MacAskill tweeted the following message: “Scenes we’d like to see: the refugees Nicola invites into her house are Daesh moles.”
The message followed a radio interview in which First Minister Nicola Sturgeon had said she would be willing to house refugees fleeing from tyranny and war. Daesh is the name given to the terrorist organisation which calls itself Islamic State. Within a day of Wings Over Scotland highlighting the tweet, McCaskill had been suspended by his party.
Unlike Neil Hay’s tweet, McCaskill’s was entirely his own words. Unlike Neil Hay’s tweet, which very clearly was a joke, it remains unclear whether or not McCaskill’s message was intended as a joke.
Yet here is how BBC Scotland reported news that the Conservative councillor had been suspended:
“A Conservative councillor has been suspended after posting a joke on Twitter about ‘moles’ from Islamic State moving in with First Minister Nicola Sturgeon.”
How exactly did BBC Scotland know the tweet from McCaskill had been a joke? There was nothing in the tweet suggesting mirth had been the motivation from the Conservative politician. The reporting of McCaskill’s tweet was markedly different from the reporting of Hay’s tweet.
But there was something even stranger when one looked at the image used by BBC Scotland in the online article. It was an image of a tweet by the Conservative councillor, but it wasn’t the tweet in question. Below is what readers of the article saw on BBC website.
The tweet is a reference to the Scotland versus Germany football match, why it is used is not clear. Anyone clicking on the article may have considered it not worth reading having seen the “joke tweet” in question. Also note the caption beneath the image which says “Councillor McCaskill removed the joke tweet from his social media page”.
Denying Alex Salmond his status and downplaying a tweet from a Conservative councillor are not the worst examples of BBC Scotland’s dubious approach, but it is indicative of an institution that cannot be trusted to be balanced.
The “joke” tweet from Gordon McCaskill brings us neatly back to the original issue which was the use of the word “migrant”. You can be sure if we had a devolved BBC Scotland we’d be discussing not the “Migrant Crisis” but the “Humanitarian Crisis”.
Note: I am currently discussing the possibility of turning my book ‘London Calling: How the BBC stole the Referendum’ into an hour-long documentary. The project is at an early stage and outlines are currently sketchy, but if and when it turns into reality then the filmmaker will launch a crowd-funding appeal. If the editor allows, I’ll announce it on Newsnet.

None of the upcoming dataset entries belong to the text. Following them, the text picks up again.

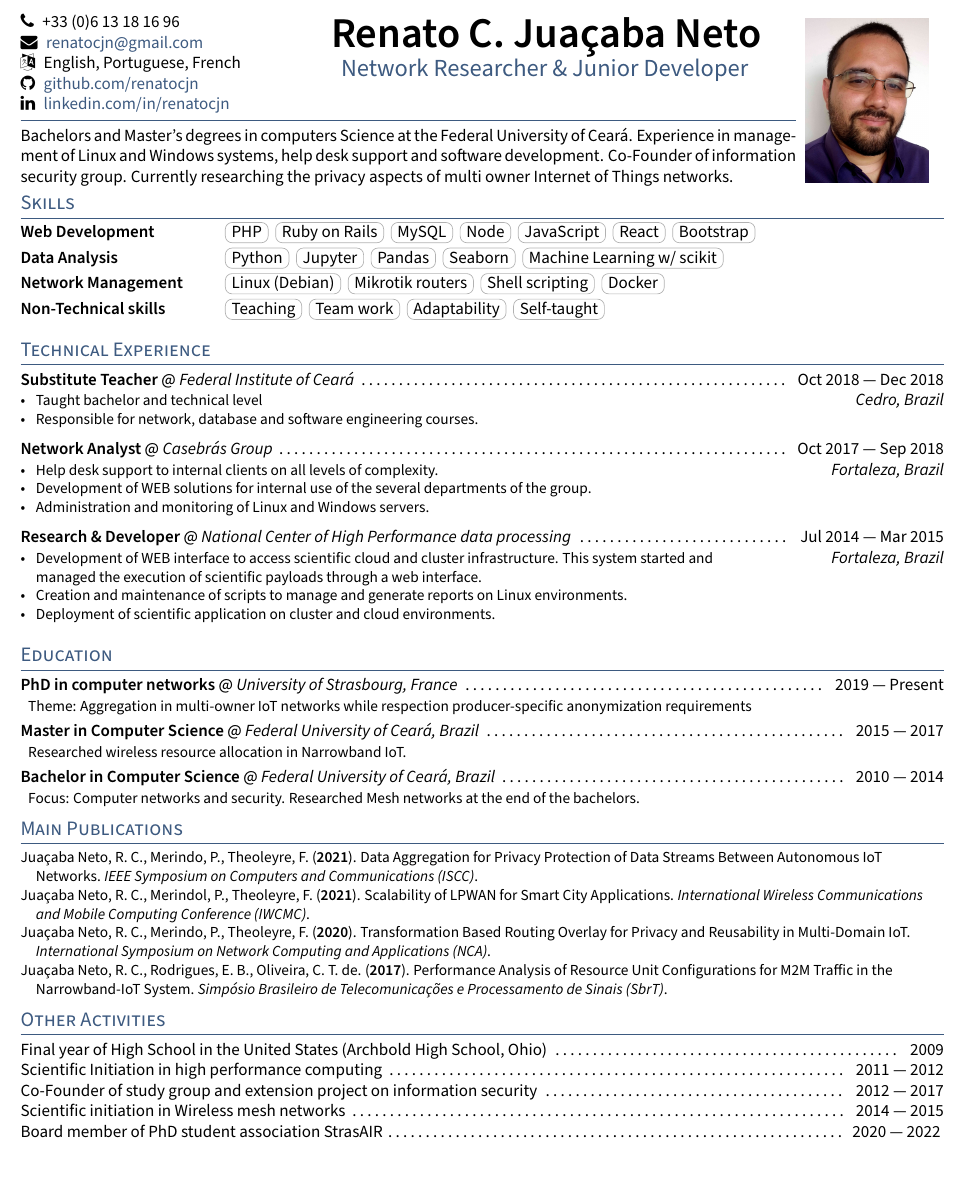
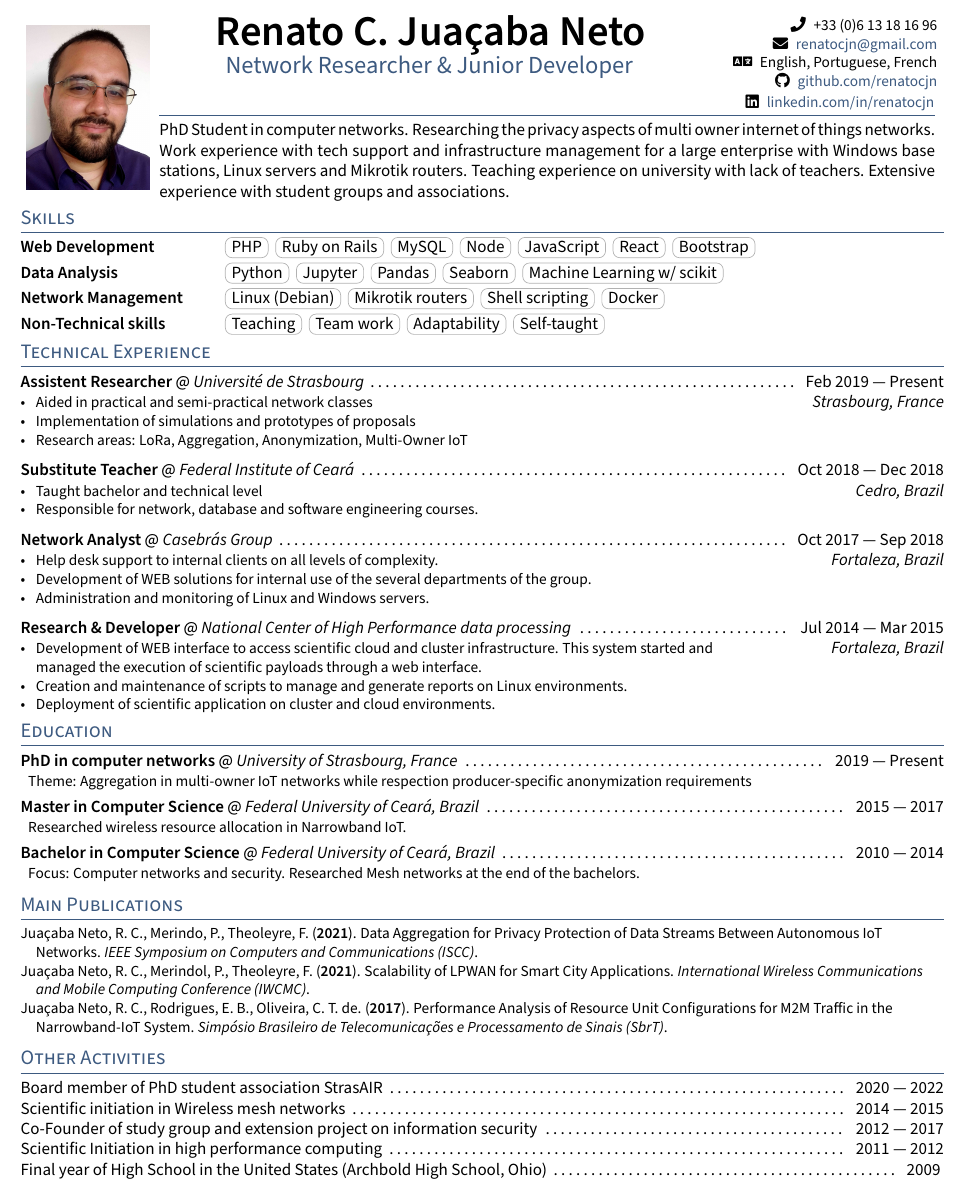
Before and after one commit to renatocjn/mycv, a LaTeX CV (resume.tex, which reads _header.tex, sections/activities.tex, sections/experience.tex): part of the page, cut at the place of the change. Compiled offline with pdfLaTeX.

Commit message:
Final changes

```diff
--- a/_header.tex
+++ b/_header.tex
@@ -8,24 +8,29 @@
 % \fancypagestyle{fancy}{%
 % \fancyhf{}
 
+\begin{minipage}{1.1in}
+  \centering \includegraphics[width=1in]{photo}
+\end{minipage}
 \begin{minipage}{\dimexpr(\textwidth-1.2in)}
-  \begin{minipage}{.35\linewidth}
-    \faPhone \enspace \phone \\
-    \faEnvelope \enspace \href{mailto:\email}{\email} \\
-    \faLanguage \enspace English, Portuguese, French \\
-    % \faMapMarker \enspace \city \\
-    \faGithub \enspace \href{https://github.com/\github}{github.com/\github} \\
-    \faLinkedin \enspace \href{https://www.linkedin.com/in/\LinkedIn}{linkedin.com/in/\LinkedIn}
-    \smallskip
-  \end{minipage}
-  \begin{minipage}{.65\linewidth}
+  \begin{minipage}{.7\linewidth}
     \centering
     {\Huge \skills \name} \\
-    {\color{highlight} \Large{\role}} \vspace{2em} %
+    {\color{highlight} \Large{\role}} \vspace{2em}
   \end{minipage}
+  \begin{minipage}{.3\linewidth}
+    \raggedleft
+    \begin{small}
+      % \faGlobeAmericas \enspace \nationality \\
+      % \faBirthdayCake \enspace \birthday \\
+      \faPhone \enspace \phone \\
+      \faEnvelope \enspace \href{mailto:\email}{\email} \\
+      \faLanguage \enspace English, Portuguese, French \\
+      % \faMapMarker \enspace \city \\
+      \faGithub \enspace \href{https://github.com/\github}{github.com/\github} \\
+      \faLinkedin \enspace \href{https://www.linkedin.com/in/\LinkedIn}{linkedin.com/in/\LinkedIn}
+    \end{small}
+  \end{minipage}
+  \enskip
   {\color{highlight}\hrulefill}
   \input{sections/objective}
 \end{minipage}
-\begin{minipage}{1.1in}
-  \centering \includegraphics[width=1in]{photo}
-\end{minipage}
--- a/resume.tex
+++ b/resume.tex
@@ -28,10 +28,10 @@
 
 
 \usepackage{TLCresume}
-\usepackage{fontawesome}
+\usepackage{fontawesome5}
 \usepackage{setspace}
 \usepackage{hyperref}
-
+\usepackage{multicol}
 \usepackage{tikz}
 \newcommand{\cvtag}[1]{%
   \tikz[baseline]\node[anchor=base,draw=black!30,rounded corners,inner xsep=.75ex,inner ysep =0.35ex,text height=1.5ex,text depth=.25ex]{#1};
@@ -47,7 +47,8 @@
 \def\LinkedIn{renatocjn} % linkedin.com/in/______
 \def\github{renatocjn} % github username
 \def\role{Network Researcher \& Junior Developer} % JOB TITLE
-
+\def\birthday{25 Jun 1992}
+\def\nationality{Brazilian}
 
 
 \begin{document}
--- a/sections/activities.tex
+++ b/sections/activities.tex
@@ -1,11 +1,12 @@
 % !TEX root = ../resume.tex
 
-Final year of High School in the United States (Archbold High School, Ohio)	\dotfill \enspace 2009
+
+Board member of PhD student association StrasAIR \dotfill \enspace 2020 \textemdash\ 2022
+
+Scientific initiation in Wireless mesh networks \dotfill \enspace 2014 \textemdash\ 2015
+
+Co-Founder of study group and extension project on information security \dotfill \enspace 2012 \textemdash\ 2017
 
 Scientific Initiation in high performance computing	\dotfill \enspace 2011 \textemdash\ 2012
 
-Co-Founder of study group and extension project on information security \dotfill \enspace 2012 \textemdash\ 2017
-
-Scientific initiation in Wireless mesh networks \dotfill \enspace 2014 \textemdash\ 2015
-
-Board member of PhD student association StrasAIR \dotfill \enspace 2020 \textemdash\ 2022
+Final year of High School in the United States (Archbold High School, Ohio)	\dotfill \enspace 2009
--- a/sections/experience.tex
+++ b/sections/experience.tex
@@ -4,6 +4,24 @@
 \newlength{\rcolwidth}
 \setlength{\rcolwidth}{\dimexpr(\textwidth - \lcolwidth)\relax}
 
+
+
+
+
+\skills{Assistent Researcher} @ \textit{Université de Strasbourg} \dotfill \enspace Feb 2019 \textemdash\  Present
+\begin{minipage}[t]{\lcolwidth}
+\raggedright
+{\small \begin{zitemize}
+  \item Aided in practical and semi-practical network classes
+  \item Implementation of simulations and prototypes of proposals
+  \item Research areas: LoRa, Aggregation, Anonymization, Multi-Owner IoT
+\end{zitemize}}
+\end{minipage}%
+\begin{minipage}[t]{\rcolwidth}
+\raggedleft
+\subtext{Strasbourg, France}
+\end{minipage}
+\enskip
 
 
 
@@ -59,3 +77,5 @@
 \raggedleft
 \subtext{Fortaleza, Brazil}
 \end{minipage}
+
+\vspace{-.25em}
--- a/sections/objective.tex
+++ b/sections/objective.tex
@@ -5,4 +5,8 @@
 %====================
 
 
-Bachelors and Master’s degrees in computers Science at the Federal University of Ceará. Experience in management of Linux and Windows systems, help desk support and software development. Co-Founder of information security group. Currently researching the privacy aspects of multi owner Internet of Things networks.
+PhD Student in computer networks.
+Researching the privacy aspects of multi owner internet of things networks.
+Work experience with tech support and infrastructure management for a large enterprise with Windows base stations, Linux servers and Mikrotik routers.
+Teaching experience on university with lack of teachers.
+Extensive experience with student groups and associations.
--- a/sections/publications.tex
+++ b/sections/publications.tex
@@ -10,9 +10,9 @@ Juaçaba Neto, R. C., Merindo, P., Theoleyre, F. (\textbf{2021}). Data Aggregati
 Juaçaba Neto, R. C., Merindol, P., Theoleyre, F. (\textbf{2021}). Scalability of LPWAN for Smart City Applications. \textit{International Wireless Communications and Mobile Computing Conference (IWCMC)}.
 \enskip
 
-\hangindent=1em
-Juaçaba Neto, R. C., Merindo, P., Theoleyre, F. (\textbf{2020}). Transformation Based Routing Overlay for Privacy and Reusability in Multi-Domain IoT. \textit{International Symposium on Network Computing and Applications (NCA)}.
-\enskip
+% \hangindent=1em
+% Juaçaba Neto, R. C., Merindo, P., Theoleyre, F. (\textbf{2020}). Transformation Based Routing Overlay for Privacy and Reusability in Multi-Domain IoT. \textit{International Symposium on Network Computing and Applications (NCA)}.
+% \enskip
 
 \hangindent=1em
 Juaçaba Neto, R. C., Rodrigues, E. B., Oliveira, C. T. de. (\textbf{2017}). Performance Analysis of Resource Unit Configurations for M2M Traffic in the Narrowband-IoT System. \textit{Simpósio Brasileiro de Telecomunicações e Processamento de Sinais (SbrT)}.
--- a/sections/skills.tex
+++ b/sections/skills.tex
@@ -15,3 +15,4 @@
 \skills{Non-Technical skills} & & \cvtag{Teaching} \cvtag{Team work} \cvtag{Adaptability} \cvtag{Self-taught} \\
 
 \end{tabular}}
+\vspace{-.75em}
```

In the meantime, please watch the short video below for a flavour of how the introduction to such a documentary might look.